*PROBLEM STATEMENT*.
Ignoring the images, restate the records below word for word.

Collected data entries
--- START ---

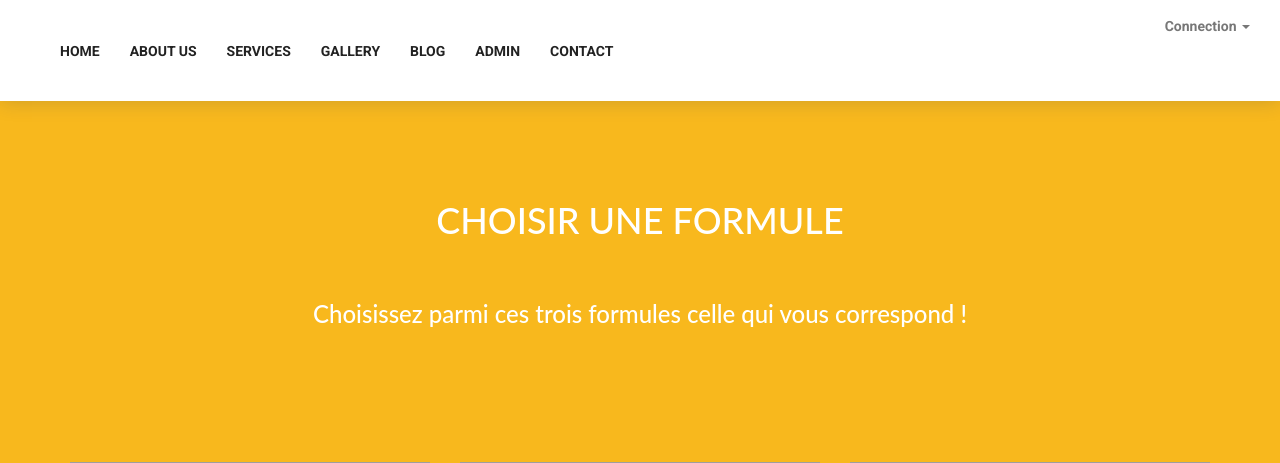
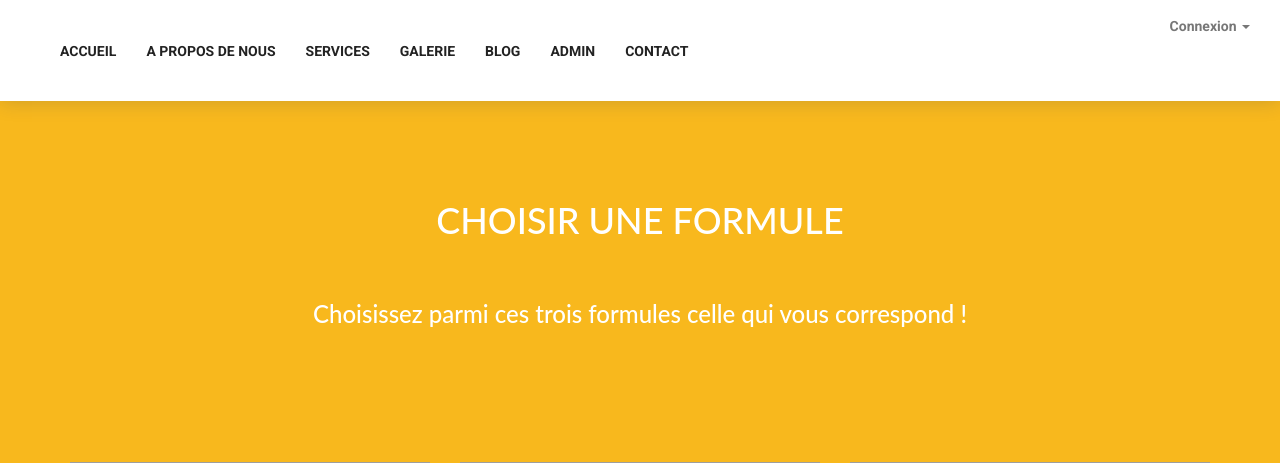
Before and after one commit to quentinEpsi/Stage_Symfony, a Symfony app: template templates/formules/index.html.twig in a window 1280 px wide. Shown: the top 463 px of the page. Run offline with Twig, Linux system fonts and the light colour scheme; the template is opened without the code that fills it, so the values that code supplies are empty; some libraries are stand-ins or nearby versions; grey boxes are pictures that could not be loaded.

Commit message:
Traduction en Français de la page de bienvenue

```diff
--- a/templates/base.html.twig
+++ b/templates/base.html.twig
@@ -5,7 +5,7 @@
         <meta charset="UTF-8">
         <meta http-equiv="X-UA-Compatible" content="IE=edge">
         <meta name="viewport" content="width=device-width, initial-scale=1">
-        <title>{% block title %}SR2F{% endblock %}</title>
+        <title>{% block title %}SR2F | Accueil{% endblock %}</title>
         {% block stylesheets %}
             <!-- Favicon -->
             <link rel="icon" href="{{ asset('build/images/favicon.png') }}" type="image/x-icon" />
@@ -55,17 +55,17 @@
             <div class="collapse navbar-collapse" id="min_navbar">
                 <ul class="nav navbar-nav navbar-left">
                     <li class="dropdown submenu">
-                        <a href="#" class="dropdown-toggle" data-toggle="dropdown">Home</a>
+                        <a href="#" class="dropdown-toggle" data-toggle="dropdown">Accueil</a>
                         <ul class="dropdown-menu">
-                            <li><a href="index.html">Home</a></li>
-                            <li><a href="index-2.html">Home 2</a></li>
+                            <li><a href="index.html">Acceuil</a></li>
+                            <li><a href="index-2.html">Acceuil 2</a></li>
                         </ul>
                     </li>
                     <li class="dropdown submenu">
-                        <a href="#" class="dropdown-toggle" data-toggle="dropdown">About Us</a>
+                        <a href="#" class="dropdown-toggle" data-toggle="dropdown">A propos de nous</a>
                         <ul class="dropdown-menu other_dropdwn">
-                            <li><a href="about.html">About Us</a></li>
-                            <li><a href="about-2.html">About Us-2</a></li>
+                            <li><a href="about.html">A propos</a></li>
+                            <li><a href="about-2.html">A propos 2</a></li>
                         </ul>
                     </li>
                     <li class="dropdown submenu">
@@ -75,7 +75,7 @@
                             <li><a href="services-2.html">Services-2</a></li>
                         </ul>
                     </li>
-                    <li><a href="#">Gallery</a></li>
+                    <li><a href="#">Galerie</a></li>
                     <li class="dropdown submenu">
                         <a href="#" class="dropdown-toggle" data-toggle="dropdown">Blog</a>
                         <ul class="dropdown-menu">
@@ -91,12 +91,12 @@
                 </ul>
                 <ul class="nav navbar-nav navbar-right">
                     <li class="dropdown">
-                        <a href="#" class="dropdown-toggle" data-toggle="dropdown"><b>Connection</b> <span class="caret"></span></a>
+                        <a href="#" class="dropdown-toggle" data-toggle="dropdown"><b>Connexion</b> <span class="caret"></span></a>
                         <ul id="login-dp" class="dropdown-menu">
                             <li>
                                 <div class="row">
                                     <div class="col-md-12">
-                                        <p>Connection avec :</p>
+                                        <p>Connexion avec :</p>
                                         <div class="social-buttons">
                                             <a href="#" class="btn btn-fb"><i class="fa fa-facebook"></i> Facebook</a>
                                             <a href="#" class="btn btn-tw"><i class="fa fa-twitter"></i> Twitter</a>
@@ -113,17 +113,17 @@
                                                 <div class="help-block text-right"><a href="">Mot de passe oublié ?</a></div>
                                             </div>
                                             <div class="form-group">
-                                                <button type="submit" class="btn btn-primary btn-block">Connection</button>
+                                                <button type="submit" class="btn btn-primary btn-block">Connexion</button>
                                             </div>
                                             <div class="checkbox">
                                                 <label>
-                                                    <input type="checkbox"> Rester connecter
+                                                    <input type="checkbox"> Se souvenir de moi
                                                 </label>
                                             </div>
                                         </form>
                                     </div>
                                     <div class="bottom text-center">
-                                        <a href="inscription"><b>Crée un compte</b></a>
+                                        <a href="inscription"><b>Créer un compte</b></a>
                                     </div>
                                 </div>
                             </li>
@@ -134,6 +134,7 @@
         </div>
     </div><!-- /.container -->
 </nav>
+
 {% block body %}
 <!-- Preloader -->
 
--- a/templates/inscription/index.html.twig
+++ b/templates/inscription/index.html.twig
@@ -4,9 +4,11 @@
 
 {% block body %}
     <head>
-        <link rel="stylesheet" href="{{ asset('build/css/reg.css') }}" />
+        {% block top_header_area %}
+        {% endblock %}
 
         {% block stylesheets %}
+        <link rel="stylesheet" href="{{ asset('build/css/reg.css') }}" />
         <!-- Latest compiled and minified CSS -->
         <link rel="stylesheet" href="https://maxcdn.bootstrapcdn.com/bootstrap/3.3.7/css/bootstrap.min.css" integrity="sha384-BVYiiSIFeK1dGmJRAkycuHAHRg32OmUcww7on3RYdg4Va+PmSTsz/K68vbdEjh4u" crossorigin="anonymous">
         <link href="https://fonts.googleapis.com/css?family=Lobster" rel="stylesheet">
```
Also changed, not shown: templates/pages/home.html.twig (+0 -22 lines).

--- END ---

*SOLUTION*.
Before and after one commit to quentinEpsi/Stage_Symfony, a Symfony app: template templates/formules/index.html.twig in a window 1280 px wide. Shown: the top 463 px of the page. Run offline with Twig, Linux system fonts and the light colour scheme; the template is opened without the code that fills it, so the values that code supplies are empty; some libraries are stand-ins or nearby versions; grey boxes are pictures that could not be loaded.

Commit message:
Traduction en Français de la page de bienvenue

```diff
--- a/templates/base.html.twig
+++ b/templates/base.html.twig
@@ -5,7 +5,7 @@
         <meta charset="UTF-8">
         <meta http-equiv="X-UA-Compatible" content="IE=edge">
         <meta name="viewport" content="width=device-width, initial-scale=1">
-        <title>{% block title %}SR2F{% endblock %}</title>
+        <title>{% block title %}SR2F | Accueil{% endblock %}</title>
         {% block stylesheets %}
             <!-- Favicon -->
             <link rel="icon" href="{{ asset('build/images/favicon.png') }}" type="image/x-icon" />
@@ -55,17 +55,17 @@
             <div class="collapse navbar-collapse" id="min_navbar">
                 <ul class="nav navbar-nav navbar-left">
                     <li class="dropdown submenu">
-                        <a href="#" class="dropdown-toggle" data-toggle="dropdown">Home</a>
+                        <a href="#" class="dropdown-toggle" data-toggle="dropdown">Accueil</a>
                         <ul class="dropdown-menu">
-                            <li><a href="index.html">Home</a></li>
-                            <li><a href="index-2.html">Home 2</a></li>
+                            <li><a href="index.html">Acceuil</a></li>
+                            <li><a href="index-2.html">Acceuil 2</a></li>
                         </ul>
                     </li>
                     <li class="dropdown submenu">
-                        <a href="#" class="dropdown-toggle" data-toggle="dropdown">About Us</a>
+                        <a href="#" class="dropdown-toggle" data-toggle="dropdown">A propos de nous</a>
                         <ul class="dropdown-menu other_dropdwn">
-                            <li><a href="about.html">About Us</a></li>
-                            <li><a href="about-2.html">About Us-2</a></li>
+                            <li><a href="about.html">A propos</a></li>
+                            <li><a href="about-2.html">A propos 2</a></li>
                         </ul>
                     </li>
                     <li class="dropdown submenu">
@@ -75,7 +75,7 @@
                             <li><a href="services-2.html">Services-2</a></li>
                         </ul>
                     </li>
-                    <li><a href="#">Gallery</a></li>
+                    <li><a href="#">Galerie</a></li>
                     <li class="dropdown submenu">
                         <a href="#" class="dropdown-toggle" data-toggle="dropdown">Blog</a>
                         <ul class="dropdown-menu">
@@ -91,12 +91,12 @@
                 </ul>
                 <ul class="nav navbar-nav navbar-right">
                     <li class="dropdown">
-                        <a href="#" class="dropdown-toggle" data-toggle="dropdown"><b>Connection</b> <span class="caret"></span></a>
+                        <a href="#" class="dropdown-toggle" data-toggle="dropdown"><b>Connexion</b> <span class="caret"></span></a>
                         <ul id="login-dp" class="dropdown-menu">
                             <li>
                                 <div class="row">
                                     <div class="col-md-12">
-                                        <p>Connection avec :</p>
+                                        <p>Connexion avec :</p>
                                         <div class="social-buttons">
                                             <a href="#" class="btn btn-fb"><i class="fa fa-facebook"></i> Facebook</a>
                                             <a href="#" class="btn btn-tw"><i class="fa fa-twitter"></i> Twitter</a>
@@ -113,17 +113,17 @@
                                                 <div class="help-block text-right"><a href="">Mot de passe oublié ?</a></div>
                                             </div>
                                             <div class="form-group">
-                                                <button type="submit" class="btn btn-primary btn-block">Connection</button>
+                                                <button type="submit" class="btn btn-primary btn-block">Connexion</button>
                                             </div>
                                             <div class="checkbox">
                                                 <label>
-                                                    <input type="checkbox"> Rester connecter
+                                                    <input type="checkbox"> Se souvenir de moi
                                                 </label>
                                             </div>
                                         </form>
                                     </div>
                                     <div class="bottom text-center">
-                                        <a href="inscription"><b>Crée un compte</b></a>
+                                        <a href="inscription"><b>Créer un compte</b></a>
                                     </div>
                                 </div>
                             </li>
@@ -134,6 +134,7 @@
         </div>
     </div><!-- /.container -->
 </nav>
+
 {% block body %}
 <!-- Preloader -->
 
--- a/templates/inscription/index.html.twig
+++ b/templates/inscription/index.html.twig
@@ -4,9 +4,11 @@
 
 {% block body %}
     <head>
-        <link rel="stylesheet" href="{{ asset('build/css/reg.css') }}" />
+        {% block top_header_area %}
+        {% endblock %}
 
         {% block stylesheets %}
+        <link rel="stylesheet" href="{{ asset('build/css/reg.css') }}" />
         <!-- Latest compiled and minified CSS -->
         <link rel="stylesheet" href="https://maxcdn.bootstrapcdn.com/bootstrap/3.3.7/css/bootstrap.min.css" integrity="sha384-BVYiiSIFeK1dGmJRAkycuHAHRg32OmUcww7on3RYdg4Va+PmSTsz/K68vbdEjh4u" crossorigin="anonymous">
         <link href="https://fonts.googleapis.com/css?family=Lobster" rel="stylesheet">
```
Also changed, not shown: templates/pages/home.html.twig (+0 -22 lines).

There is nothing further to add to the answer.